Here are some records; return them all exactly.

Working data >>
——————
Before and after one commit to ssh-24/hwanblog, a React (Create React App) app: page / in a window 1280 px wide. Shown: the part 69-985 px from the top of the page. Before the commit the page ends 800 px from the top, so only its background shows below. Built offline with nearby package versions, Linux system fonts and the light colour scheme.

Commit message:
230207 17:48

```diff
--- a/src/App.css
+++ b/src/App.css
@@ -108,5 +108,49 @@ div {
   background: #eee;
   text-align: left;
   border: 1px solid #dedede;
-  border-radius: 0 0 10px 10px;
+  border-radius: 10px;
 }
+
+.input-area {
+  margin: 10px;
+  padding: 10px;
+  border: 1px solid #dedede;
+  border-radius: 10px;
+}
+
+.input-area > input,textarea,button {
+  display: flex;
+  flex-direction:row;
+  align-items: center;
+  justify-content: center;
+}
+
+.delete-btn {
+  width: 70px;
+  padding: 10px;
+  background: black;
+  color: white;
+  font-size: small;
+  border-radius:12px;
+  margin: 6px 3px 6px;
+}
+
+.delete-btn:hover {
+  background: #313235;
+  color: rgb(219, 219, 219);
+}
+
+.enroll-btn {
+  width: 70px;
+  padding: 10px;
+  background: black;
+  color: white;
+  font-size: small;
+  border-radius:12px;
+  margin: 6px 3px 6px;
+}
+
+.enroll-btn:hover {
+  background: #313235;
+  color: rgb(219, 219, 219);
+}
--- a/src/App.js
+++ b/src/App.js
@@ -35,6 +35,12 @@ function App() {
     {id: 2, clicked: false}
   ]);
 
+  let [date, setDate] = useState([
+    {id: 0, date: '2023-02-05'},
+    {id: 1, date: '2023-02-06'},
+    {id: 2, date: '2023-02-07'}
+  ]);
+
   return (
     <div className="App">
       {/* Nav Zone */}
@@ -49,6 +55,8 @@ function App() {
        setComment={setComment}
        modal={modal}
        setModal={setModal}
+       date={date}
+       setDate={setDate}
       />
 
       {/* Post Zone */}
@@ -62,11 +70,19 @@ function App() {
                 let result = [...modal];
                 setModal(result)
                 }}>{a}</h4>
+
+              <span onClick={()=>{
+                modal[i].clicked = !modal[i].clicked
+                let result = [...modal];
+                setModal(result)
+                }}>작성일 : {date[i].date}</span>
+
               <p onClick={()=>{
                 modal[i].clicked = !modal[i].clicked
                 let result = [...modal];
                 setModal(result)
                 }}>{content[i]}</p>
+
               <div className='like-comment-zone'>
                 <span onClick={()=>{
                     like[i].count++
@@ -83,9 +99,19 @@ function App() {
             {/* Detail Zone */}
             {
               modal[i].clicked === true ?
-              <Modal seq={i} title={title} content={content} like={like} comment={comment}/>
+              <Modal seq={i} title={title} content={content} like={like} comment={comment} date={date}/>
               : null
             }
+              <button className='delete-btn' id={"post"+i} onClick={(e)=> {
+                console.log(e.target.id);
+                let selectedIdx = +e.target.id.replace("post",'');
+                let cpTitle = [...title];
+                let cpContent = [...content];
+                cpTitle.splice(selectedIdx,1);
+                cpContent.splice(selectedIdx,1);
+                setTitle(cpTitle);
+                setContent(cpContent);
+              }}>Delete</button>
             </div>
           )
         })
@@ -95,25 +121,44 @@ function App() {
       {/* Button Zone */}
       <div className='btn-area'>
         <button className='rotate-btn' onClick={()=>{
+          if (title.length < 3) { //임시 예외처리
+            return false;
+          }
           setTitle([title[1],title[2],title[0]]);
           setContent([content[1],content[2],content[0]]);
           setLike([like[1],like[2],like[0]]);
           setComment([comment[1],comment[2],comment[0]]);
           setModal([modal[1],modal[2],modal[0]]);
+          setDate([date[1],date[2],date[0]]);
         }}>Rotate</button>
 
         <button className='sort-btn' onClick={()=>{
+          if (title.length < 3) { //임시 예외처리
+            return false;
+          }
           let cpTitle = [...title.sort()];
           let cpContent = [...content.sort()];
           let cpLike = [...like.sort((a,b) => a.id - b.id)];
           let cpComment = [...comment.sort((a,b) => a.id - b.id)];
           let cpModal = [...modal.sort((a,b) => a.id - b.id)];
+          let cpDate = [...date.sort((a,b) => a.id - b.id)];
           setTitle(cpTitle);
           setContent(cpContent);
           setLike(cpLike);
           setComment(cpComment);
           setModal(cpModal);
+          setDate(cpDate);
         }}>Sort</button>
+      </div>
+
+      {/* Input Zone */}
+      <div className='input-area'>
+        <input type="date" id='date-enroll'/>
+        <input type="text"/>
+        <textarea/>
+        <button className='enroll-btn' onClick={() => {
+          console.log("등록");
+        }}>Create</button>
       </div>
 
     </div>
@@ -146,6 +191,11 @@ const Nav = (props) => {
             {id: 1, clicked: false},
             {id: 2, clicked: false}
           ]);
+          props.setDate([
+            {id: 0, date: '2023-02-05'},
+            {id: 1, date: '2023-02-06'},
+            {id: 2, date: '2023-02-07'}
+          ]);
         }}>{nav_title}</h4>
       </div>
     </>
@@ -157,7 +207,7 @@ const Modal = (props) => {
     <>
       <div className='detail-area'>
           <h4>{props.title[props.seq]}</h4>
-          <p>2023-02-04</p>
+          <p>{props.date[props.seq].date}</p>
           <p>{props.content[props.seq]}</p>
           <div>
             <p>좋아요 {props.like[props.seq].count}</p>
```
——————
Your response >>
Before and after one commit to ssh-24/hwanblog, a React (Create React App) app: page / in a window 1280 px wide. Shown: the part 69-985 px from the top of the page. Before the commit the page ends 800 px from the top, so only its background shows below. Built offline with nearby package versions, Linux system fonts and the light colour scheme.

Commit message:
230207 17:48

```diff
--- a/src/App.css
+++ b/src/App.css
@@ -108,5 +108,49 @@ div {
   background: #eee;
   text-align: left;
   border: 1px solid #dedede;
-  border-radius: 0 0 10px 10px;
+  border-radius: 10px;
 }
+
+.input-area {
+  margin: 10px;
+  padding: 10px;
+  border: 1px solid #dedede;
+  border-radius: 10px;
+}
+
+.input-area > input,textarea,button {
+  display: flex;
+  flex-direction:row;
+  align-items: center;
+  justify-content: center;
+}
+
+.delete-btn {
+  width: 70px;
+  padding: 10px;
+  background: black;
+  color: white;
+  font-size: small;
+  border-radius:12px;
+  margin: 6px 3px 6px;
+}
+
+.delete-btn:hover {
+  background: #313235;
+  color: rgb(219, 219, 219);
+}
+
+.enroll-btn {
+  width: 70px;
+  padding: 10px;
+  background: black;
+  color: white;
+  font-size: small;
+  border-radius:12px;
+  margin: 6px 3px 6px;
+}
+
+.enroll-btn:hover {
+  background: #313235;
+  color: rgb(219, 219, 219);
+}
--- a/src/App.js
+++ b/src/App.js
@@ -35,6 +35,12 @@ function App() {
     {id: 2, clicked: false}
   ]);
 
+  let [date, setDate] = useState([
+    {id: 0, date: '2023-02-05'},
+    {id: 1, date: '2023-02-06'},
+    {id: 2, date: '2023-02-07'}
+  ]);
+
   return (
     <div className="App">
       {/* Nav Zone */}
@@ -49,6 +55,8 @@ function App() {
        setComment={setComment}
        modal={modal}
        setModal={setModal}
+       date={date}
+       setDate={setDate}
       />
 
       {/* Post Zone */}
@@ -62,11 +70,19 @@ function App() {
                 let result = [...modal];
                 setModal(result)
                 }}>{a}</h4>
+
+              <span onClick={()=>{
+                modal[i].clicked = !modal[i].clicked
+                let result = [...modal];
+                setModal(result)
+                }}>작성일 : {date[i].date}</span>
+
               <p onClick={()=>{
                 modal[i].clicked = !modal[i].clicked
                 let result = [...modal];
                 setModal(result)
                 }}>{content[i]}</p>
+
               <div className='like-comment-zone'>
                 <span onClick={()=>{
                     like[i].count++
@@ -83,9 +99,19 @@ function App() {
             {/* Detail Zone */}
             {
               modal[i].clicked === true ?
-              <Modal seq={i} title={title} content={content} like={like} comment={comment}/>
+              <Modal seq={i} title={title} content={content} like={like} comment={comment} date={date}/>
               : null
             }
+              <button className='delete-btn' id={"post"+i} onClick={(e)=> {
+                console.log(e.target.id);
+                let selectedIdx = +e.target.id.replace("post",'');
+                let cpTitle = [...title];
+                let cpContent = [...content];
+                cpTitle.splice(selectedIdx,1);
+                cpContent.splice(selectedIdx,1);
+                setTitle(cpTitle);
+                setContent(cpContent);
+              }}>Delete</button>
             </div>
           )
         })
@@ -95,25 +121,44 @@ function App() {
       {/* Button Zone */}
       <div className='btn-area'>
         <button className='rotate-btn' onClick={()=>{
+          if (title.length < 3) { //임시 예외처리
+            return false;
+          }
           setTitle([title[1],title[2],title[0]]);
           setContent([content[1],content[2],content[0]]);
           setLike([like[1],like[2],like[0]]);
           setComment([comment[1],comment[2],comment[0]]);
           setModal([modal[1],modal[2],modal[0]]);
+          setDate([date[1],date[2],date[0]]);
         }}>Rotate</button>
 
         <button className='sort-btn' onClick={()=>{
+          if (title.length < 3) { //임시 예외처리
+            return false;
+          }
           let cpTitle = [...title.sort()];
           let cpContent = [...content.sort()];
           let cpLike = [...like.sort((a,b) => a.id - b.id)];
           let cpComment = [...comment.sort((a,b) => a.id - b.id)];
           let cpModal = [...modal.sort((a,b) => a.id - b.id)];
+          let cpDate = [...date.sort((a,b) => a.id - b.id)];
           setTitle(cpTitle);
           setContent(cpContent);
           setLike(cpLike);
           setComment(cpComment);
           setModal(cpModal);
+          setDate(cpDate);
         }}>Sort</button>
+      </div>
+
+      {/* Input Zone */}
+      <div className='input-area'>
+        <input type="date" id='date-enroll'/>
+        <input type="text"/>
+        <textarea/>
+        <button className='enroll-btn' onClick={() => {
+          console.log("등록");
+        }}>Create</button>
       </div>
 
     </div>
@@ -146,6 +191,11 @@ const Nav = (props) => {
             {id: 1, clicked: false},
             {id: 2, clicked: false}
           ]);
+          props.setDate([
+            {id: 0, date: '2023-02-05'},
+            {id: 1, date: '2023-02-06'},
+            {id: 2, date: '2023-02-07'}
+          ]);
         }}>{nav_title}</h4>
       </div>
     </>
@@ -157,7 +207,7 @@ const Modal = (props) => {
     <>
       <div className='detail-area'>
           <h4>{props.title[props.seq]}</h4>
-          <p>2023-02-04</p>
+          <p>{props.date[props.seq].date}</p>
           <p>{props.content[props.seq]}</p>
           <div>
             <p>좋아요 {props.like[props.seq].count}</p>
```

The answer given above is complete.